Dogs under the table
But immediately a woman whose little daughter had an unclean spirit heard of him and came and fell down at his feet. Now the woman was a Gentile, a Syrophoenician by birth. And she begged him to cast the demon out of her daughter. And he said to her, “Let the children be fed first, for it is not right to take the children's bread and throw it to the dogs.” But she answered him, “Yes, Lord; yet even the dogs under the table eat the children's crumbs.” And he said to her, “For this statement you may go your way; the demon has left your daughter.” And she went home and found the child lying in bed and the demon gone. Mark 7:25-29
We have a wonderful family dog, her name is Petey, and she was adopted from the pound a few years back. One of the things she loves best is to be under foot at the table when someone is eating. It is an annoying habit, and although no one in my family feeds her from the table, she is eternally hopeful that some wondrous accident will happen and food will be showered down in her direction. We are constantly shooing her out from the under the table, but she finds her way back. And she is not a small dog, but stealthy none the less. Petey is part of the family but always treated like a dog, although if you asked her, she knows that she is a prominent member of the family, guarding us from prowlers and visitors, even those who ring the door bell on TV. We never said she was bright, but her heart is always in the right place.
Our gospel today tells the story of an encounter with a mother who won't take no for an answer. Jesus puts her off at first, telling her she is not among the chosen people, not a member of the inner circle. But she knows that God is not limited by race and clan. God's love is not bound by man-made rules. And she is eternally hopeful and expectant of God, knowing that God is more willing to heal than she is even to ask. And she is a mom who will do anything to save her child. Jesus recognizes the kind of love and persistence that is a gift from the Creator. This mother's love is so powerful she is willing to cross all sorts of barriers and exclusions to find healing for her child. Love is persistent and expectant, always hopeful despite the exclusions of human kind.
Today, I want to remember the faith of the Syrophoenician woman, who was willing to compare herself to a dog under the table in order to bring healing to her child. She was willing to teach the son of God about love. She was tenacious and hopeful, despite all the challenges the world put before her. I want to take courage and inspiration from her today, as I face the challenges that lie ahead.

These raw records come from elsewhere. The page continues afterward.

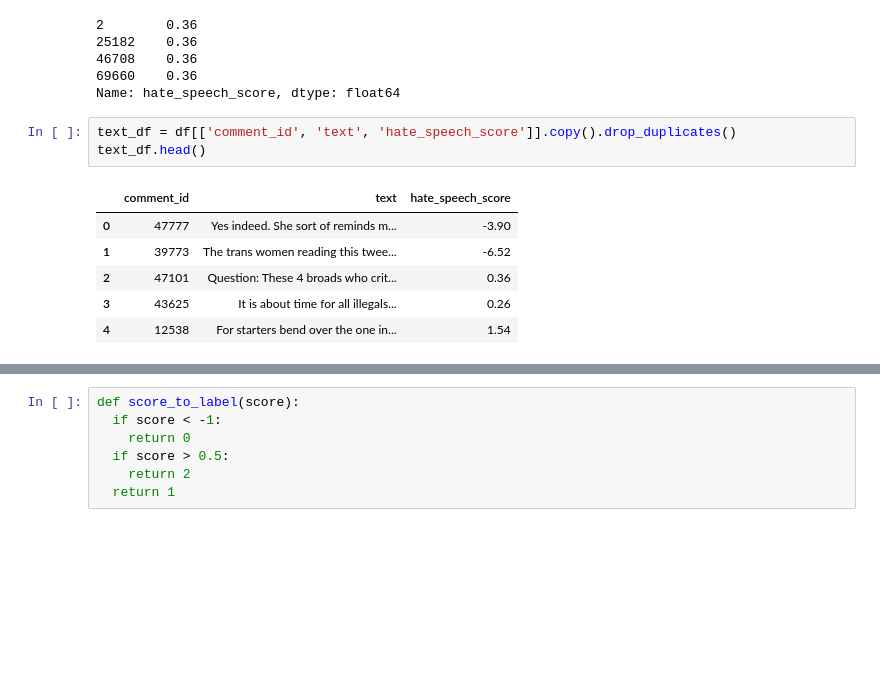
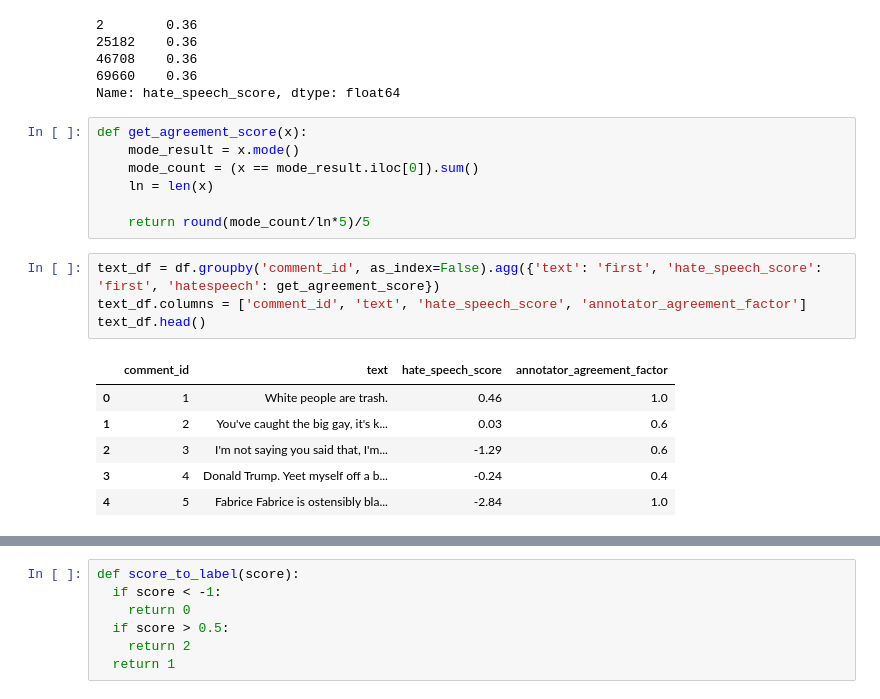
Before and after one commit to abhishekanand1710/difficult-data, a Jupyter notebook: 1-Dataset-Cartography-Hate-Speech-Classification.ipynb, the cells around one changed output, grey strips where cells are left out. Saved outputs shown, nothing was run; the diff lists cells and outputs as text; blank space fills up the shorter version.

```diff
--- a/1-Dataset-Cartography-Hate-Speech-Classification.ipynb
+++ b/1-Dataset-Cartography-Hate-Speech-Classification.ipynb
@@ -74,16 +74,24 @@ df[df['comment_id'] == 47101]['hate_speech_score']
 46708    0.36
 69660    0.36
 Name: hate_speech_score, dtype: float64
+# %%
+def get_agreement_score(x):
+    mode_result = x.mode()
+    mode_count = (x == mode_result.iloc[0]).sum()
+    ln = len(x)
+
+    return round(mode_count/ln*5)/5
 # %%
-text_df = df[['comment_id', 'text', 'hate_speech_score']].copy().drop_duplicates()
+text_df = df.groupby('comment_id', as_index=False).agg({'text': 'first', 'hate_speech_score': 'first', 'hatespeech': get_agreement_score})
+text_df.columns = ['comment_id', 'text', 'hate_speech_score', 'annotator_agreement_factor']
 text_df.head()
 # %% [output]
-|  | comment_id | text | hate_speech_score |
-| 0 | 47777 | Yes indeed. She sort of reminds m... | -3.90 |
-| 1 | 39773 | The trans women reading this twee... | -6.52 |
-| 2 | 47101 | Question: These 4 broads who crit... | 0.36 |
-| 3 | 43625 | It is about time for all illegals... | 0.26 |
-| 4 | 12538 | For starters bend over the one in... | 1.54 |
+|  | comment_id | text | hate_speech_score | annotator_agreement_factor |
+| 0 | 1 | White people are trash. | 0.46 | 1.0 |
+| 1 | 2 | You've caught the big gay, it's k... | 0.03 | 0.6 |
+| 2 | 3 | I'm not saying you said that, I'm... | -1.29 | 0.6 |
+| 3 | 4 | Donald Trump. Yeet myself off a b... | -0.24 | 0.4 |
+| 4 | 5 | Fabrice Fabrice is ostensibly bla... | -2.84 | 1.0 |
 # %%
 text_df.info()
 # %% [output]
```
Also changed, not shown: parts of 13 cells of this notebook.
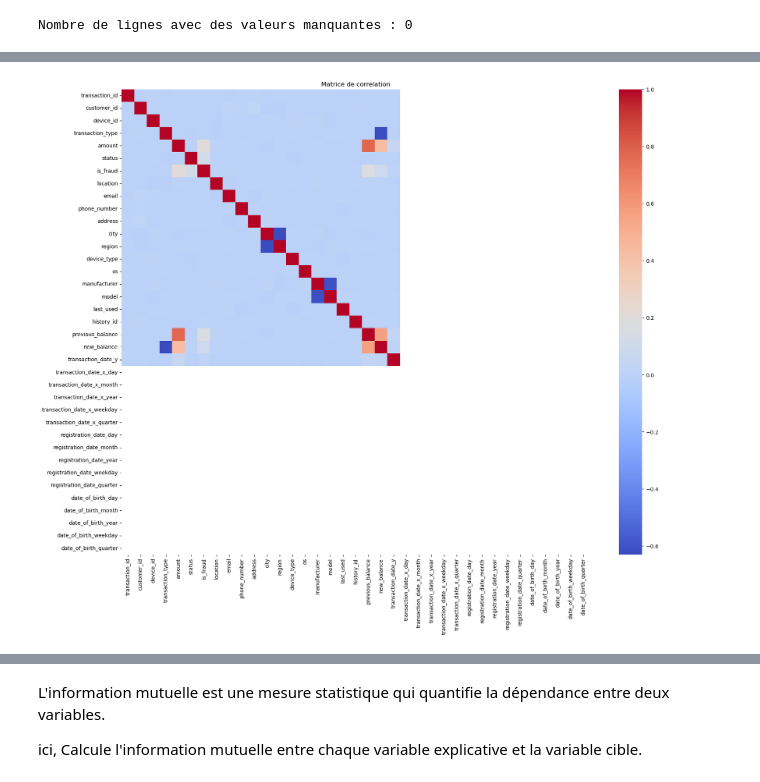
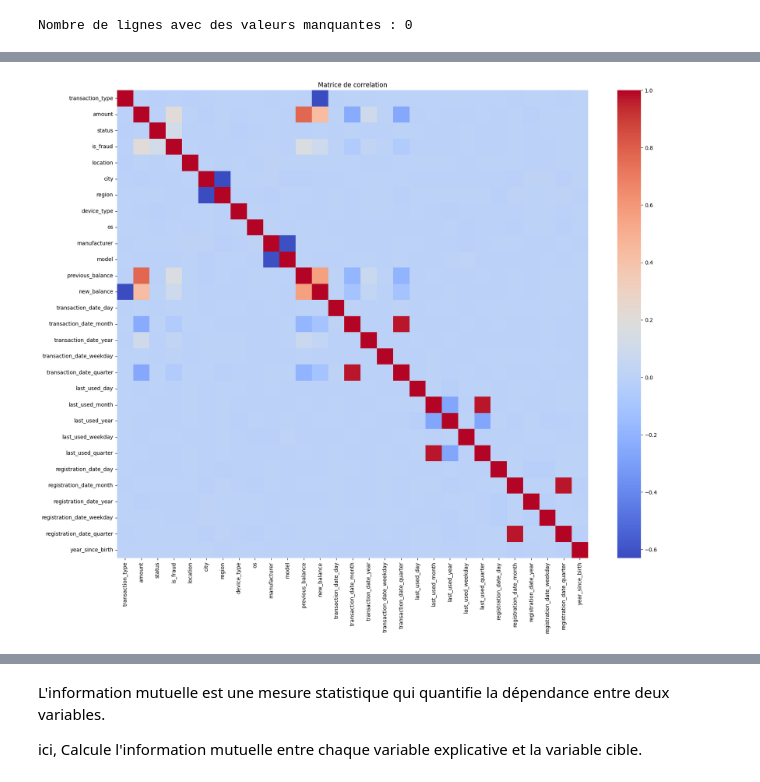
Before and after one commit to StephTess/Detection_des_fraudes_dans_les_transactions, a Jupyter notebook: notebooks/modele.ipynb, the cells around one changed output, grey strips where cells are left out. Saved outputs shown, nothing was run; the diff lists cells and outputs as text; code cells hidden in the pictures.

```diff
--- a/notebooks/modele.ipynb
+++ b/notebooks/modele.ipynb
@@ -182,7 +182,7 @@ def extract_date_features(data, column):
     return data
 
 # Conversion des dates et extraction des caractéristiques
-date_columns = ['transaction_date','last_used']
+date_columns = ['transaction_date','last_used', 'registration_date'] # 'date_of_birth'
 for col in date_columns:
     data = extract_date_features(data, col)
 
@@ -233,14 +228,12 @@ print(data[date_columns].head(10))
-# %%
-date_of_today = datetime.now()
-
-def calcul_date(registration_date, date_of_birth):
-    difference_registration = date_of_today - registration_date
-    difference_birth = date_of_today - date_of_birth
-    return int(difference_registration.days/360), int(difference_birth.days/360)
-
-data[['year_since_registration', 'year_since_birth']] = data.apply(
-    lambda row: calcul_date(row['registration_date'], row['date_of_birth']), axis=1, result_type='expand'
-)
+# %%
+date_of_today = datetime.now()
+
+def calculate_and_assign(row):
+  years_since_birth = int((date_of_today - row['date_of_birth']).days / 360)
+  return pd.Series({'year_since_birth': years_since_birth})
+
+data["year_since_birth"] = data.apply(calculate_and_assign, axis=1)
+data.drop(columns=["date_of_birth"], inplace=True)
 # %%
 data.head()
 # %% [output]
@@ -352,13 +257,13 @@ plt.show()
 # df3 = df3.fillna(df3.mean())
 # %%
 # Analyse de correlation
-corr_matrix = df3.corr()
+corr_matrix = data.corr()
 plt.figure(figsize=(20, 16))
 sns.heatmap(corr_matrix, annot=False, cmap='coolwarm')
 plt.title('Matrice de correlation')
 plt.show()
 # %% [output]
-[figure, old version]
+[figure, new version]
 # %%
 # Selection des variables les plus correlees avec is_fraud
 correlations_with_fraud = corr_matrix['is_fraud'].abs().sort_values(ascending=False)
```
Also changed, not shown: parts of 21 cells of this notebook.
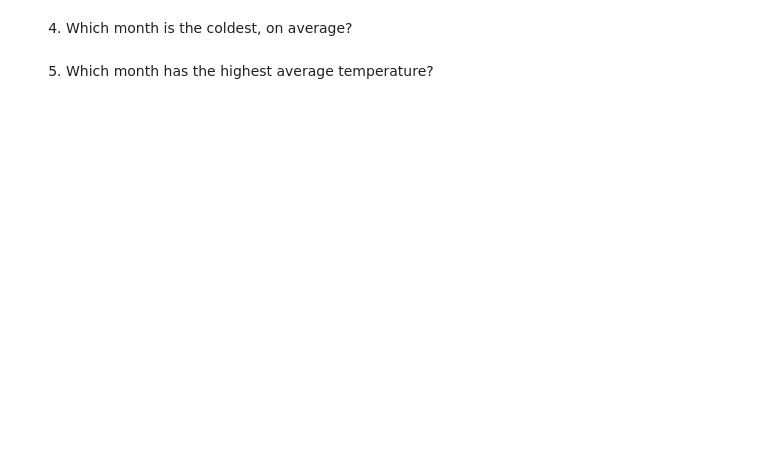
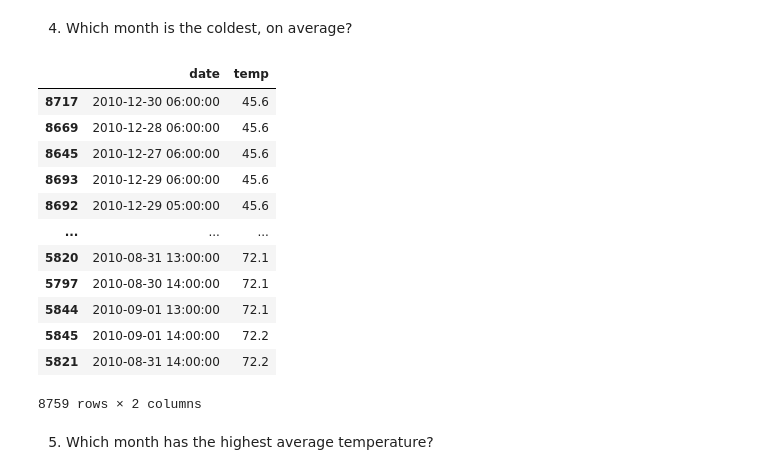
Before and after one commit to jivemachine/ds-methodologies-exercises, a Jupyter notebook: time_series/data_prep_exercises.ipynb, the cells around one changed output. Saved outputs shown, nothing was run; the diff lists cells and outputs as text; code cells hidden in the pictures; blank space fills up the shorter version.

```diff
--- a/time_series/data_prep_exercises.ipynb
+++ b/time_series/data_prep_exercises.ipynb
@@ -250,4 +291,21 @@ Use the above dataset for the exercises below:
 # %% [markdown]
 4. Which month is the coldest, on average?
+# %%
+max_temp_over_time.sort_values('temp', ascending=True)
+# december
+# %% [output]
+|  | date | temp |
+| 8717 | 2010-12-30 06:00:00 | 45.6 |
+| 8669 | 2010-12-28 06:00:00 | 45.6 |
+| 8645 | 2010-12-27 06:00:00 | 45.6 |
+| 8693 | 2010-12-29 06:00:00 | 45.6 |
+| 8692 | 2010-12-29 05:00:00 | 45.6 |
+| ... | ... | ... |
+| 5820 | 2010-08-31 13:00:00 | 72.1 |
+| 5797 | 2010-08-30 14:00:00 | 72.1 |
+| 5844 | 2010-09-01 13:00:00 | 72.1 |
+| 5845 | 2010-09-01 14:00:00 | 72.2 |
+| 5821 | 2010-08-31 14:00:00 | 72.2 |
+8759 rows × 2 columns
 # %% [markdown]
 5. Which month has the highest average temperature?
```
Also changed, not shown: parts of 19 cells of this notebook.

May we all have a measure of her tenacity and hopeful expectation, that God is more ready to heal than we can ever imagine, and that God is willing to find ways through the worst barriers, dismantling one brick at a time, until all are fed at the table together.